Corona virus isolation guilty pleasure- Marillion

So to combine insult to injury with the current crazy environment, my bride had surgery recently and I was forced to listen to music through my trusty Brooklyn's finest Grado 325's while she recovers. Looking for some new music surfing through old 'Gon posts, I realized that I really wasn't familiar with the Marillion output after their lead singer Derek Dick aka "Fish" left the band in the late 80's. Fish reminded me of Peter Gabriel during his Genesis days- very theatrical. I have all of the old Marillion discs and am particualrly fond of "Script For a Jester's Tear" and "Clutching at Straws". For the more recent stuff, I started by buying a live compilation called "Best Live". It is fantastic. The new singer Steve Hogarth has a very wide vocal range and Marillion has morphed into a different, but still prog, band. The band sounds tighter now that they aren't dominated by Fish. Based on the tracks I liked from "Best Live", I bought the studio albums Marbles, Sounds That Can't Be Made, FEAR, Afraid of Sunlight, and With Friends From the Orchestra. Hogarth may not be for everyone's taste, but for closet rock and roll tenors like myself, his choruses make great material for the shower, although I can't always hit the high notes. I had so much fun going through the more recent Marillion catalogue, I went back to the recent Fish solo releases. First of all, don't buy Fish cds off of amazon for $900. Go direct to his store at His best solo album is "Sunsets of Empire" from 1997. Produced by Steven Wilson of Porcupine Tree fame, it is essentially a rock album with Wilson co-writing several of the songs and playing guitar on all of them. 2013's Feast of Consequences was next followed by a 4 disc live set called A Moveable Feast. Consequences is a more refined album than Sunsets with a lot of atmospheric acoustic guitars and piano- all very well recorded. Fish is more of a story teller than a singer and his lyrics are special. Fish is one of the most charismatic front men I have ever encountered. He has a new album coming out in the next few weeks. My wife has started bitchin' at me again so I think that she is feeling better. Anyway, any Marillion/Fish fans out there?        
Nice read, @maxnewid. The two chapters of Marillion are truly distinct. For a while I considered that Marrillion a glorified backup band for Fish, but that's too simplistic. Fish needed the band's virtuoso chops and songwriting to complement and edify his grand visions. And yet Marillion with Rothery have been a much more focused (albeit not as interesting, imo) project. 

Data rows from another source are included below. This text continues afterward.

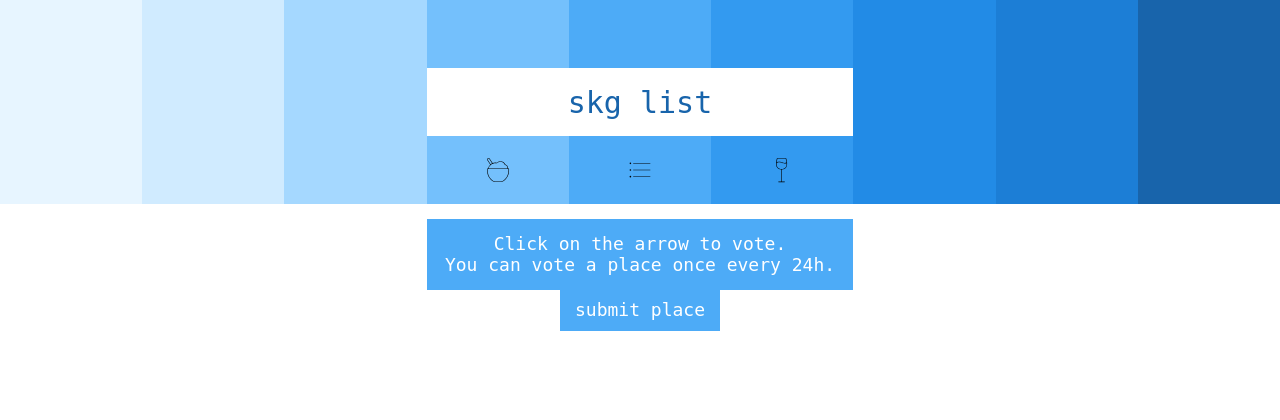
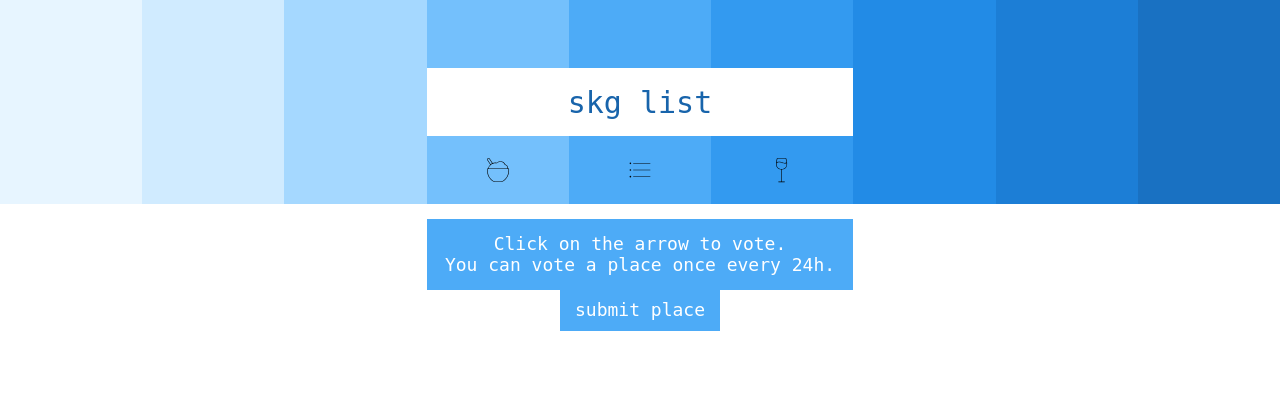
Before and after one commit to sirodoht/skglist.com, a Django app: page / in a window 1280 px wide. Shown: the top 420 px of the page. Run offline with Django 3.2, Linux system fonts and the light colour scheme; data that the repository does not hold is empty.

Commit message:
fix blue nine color on grid

```diff
--- a/main/static/styles/main.css
+++ b/main/static/styles/main.css
@@ -356,7 +356,7 @@ a {
 
 .nine {
     grid-area: 1 / 9 / 4 / 10;
-    background: #1864ab;
+    background: #1971c2;
 }
 
 .places {
```
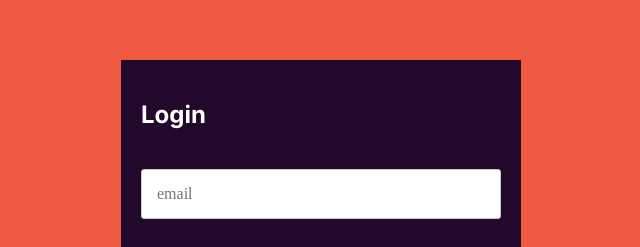
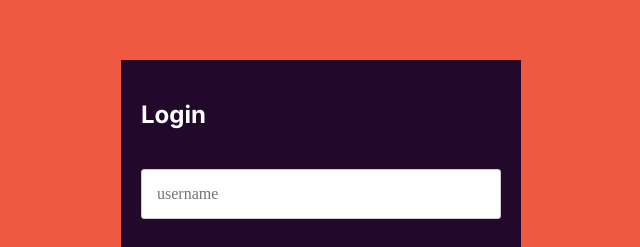
Before and after one commit to uaipedro/next-client-with-login, a Next.js app: page /login in a window 1280 px wide. Shown: the part 157-404 px from the top of the page, without its empty margins (319-959 px from the left). Built offline with nearby package versions, Linux system fonts and the light colour scheme.

Commit message:
Update username field in login route and login form

```diff
--- a/src/app/api/login/route.ts
+++ b/src/app/api/login/route.ts
@@ -45,7 +45,7 @@ const parseBody = async (req: NextRequest): Promise<Payload> => {
     const data = await req.json();
 
     return {
-        username: data.email,
+        username: data.username,
         password: data.password
     }
 
--- a/src/app/components/LoginForm.tsx
+++ b/src/app/components/LoginForm.tsx
@@ -4,14 +4,13 @@ import Link from "next/link";
 
 const LoginForm: React.FC = () => {
   const [username, setUsername] = useState("");
-  const [email, setEmail] = useState("");
   const [password, setPassword] = useState("");
   const [isLoggedIn, setIsLoggedIn] = useState(false);
   const [focus, setFocus] = useState<string | null>(null);
   const [loginError, setLoginError] = useState("");
 
-  const handleEmailChange = (e: React.ChangeEvent<HTMLInputElement>) => {
-    setEmail(e.target.value);
+  const handleUsernameChange = (e: React.ChangeEvent<HTMLInputElement>) => {
+    setUsername(e.target.value);
   };
 
   const handlePasswordChange = (e: React.ChangeEvent<HTMLInputElement>) => {
@@ -27,7 +26,7 @@ const LoginForm: React.FC = () => {
       headers: {
         "Content-Type": "application/json",
       },
-      body: JSON.stringify({ email, password }),
+      body: JSON.stringify({ username, password }),
     })
       .then(async (res) => {
         const data = await res.json();
@@ -51,15 +50,15 @@ const LoginForm: React.FC = () => {
     <>
       {isLoggedIn ? (
         <div className="form-wrapper">
-          <h2>Bem vinde, {email}!</h2>
+          <h2>Bem vinde, {username}!</h2>
           <button onClick={() => setIsLoggedIn(false)}>Logout</button>
         </div>
       ) : (
         <div className="form-wrapper">
-          <div className={email.includes("pedro") ? "kira" : "kira hide"}>
+          <div className={username.includes("pedro") ? "kira" : "kira hide"}>
             <img src="/images/avatar/kira.png" alt="avatar kira" />
           </div>
-          <div className={email.includes("mari") ? "zeca" : "zeca hide"}>
+          <div className={username.includes("mari") ? "zeca" : "zeca hide"}>
             <img src="/images/avatar/zeca.png" alt="avatar zeca" />
           </div>
 
@@ -69,12 +68,12 @@ const LoginForm: React.FC = () => {
             </div>
             <div>
               <input
-                type="email"
-                placeholder="email"
-                id="email"
-                value={email}
-                onChange={handleEmailChange}
-                onFocus={() => setFocus("email")}
+                type="text"
+                placeholder="username"
+                id="username"
+                value={username}
+                onChange={handleUsernameChange}
+                onFocus={() => setFocus("username")}
                 onBlur={() => setFocus(null)}
                 required
               />
```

Still, both lineups are captivating. Clutching at Straws remains one of the best realized musical portraits of 20-something nihilism in rock, a theme that Sam Fender is keeping alive nowadays. And Afraid of Sunlight is in constant rotation in my system. Plus, Ian Mosley is an impeccable drummer! 
Glad to find fellow Fish era Marillion interest on here.
Being from England myself they were obviously always on my radar and I had the pleasure of seeing them twice.
The first time scared the crap out of me though.
Rock City, Nottingham, we were walking down a back street to it when we saw what appeared to be a giant heading towards us in full camo gear and warpaint.
Thinking we were in for a ruckus we were wary but wth!
It was Fish himself...lmao!
He said he was nervous of us!
But he did see the funny side of it.
Anyways it was a great show.
This was at the time of Fugazi and Market Square Heroes, hence his camo attire .
Thanks for the response. Both of you folks would enjoy "The Moveable Feast" I mentioned above. It is a 4 disc set featuring Fish recordings from his tours 2013-15. Yes in @uberwaltz, Fish is a beast of a man. When I bought the discs direct from they gave me a nice discount. Based on the limited response, I guess I am getting old and boring. However, I am always looking for unique original music like Marillion. For the sake of Audiogon, I am listening to these discs on an OPPO 205 connected to a Peachtree Audio Nova 300 connected to Ohm Acoustics SSC's in my upstairs system. The Ohm's are omnidirectional and are terrific for live recordings. My downstairs (mancave) system is more for rock and roll punch in the face experiences.  

I just do not think Marillion and Fish made anywhere near the impact over here as they did in Europe especially in the early days when they were an act with a huge cult following before they made it big.

Very similar to another British band that nobody has heard much of over here but was a group I had followed from their very early days and seen live about 10 times.


Yep, nobody heard of them
I'd say the same thing with Slade or Robbie Williams or Blur, etc  Certain successful bands on both sides of the pond fail to make a successful crossing. Think Phish, Buffet, Poison, etc. 

On another note it's interesting comparing "Exile on Princes Street" off CAS with Fish's solo version. The former is so haunting and resonant; the latter seems a vehicle for Fish.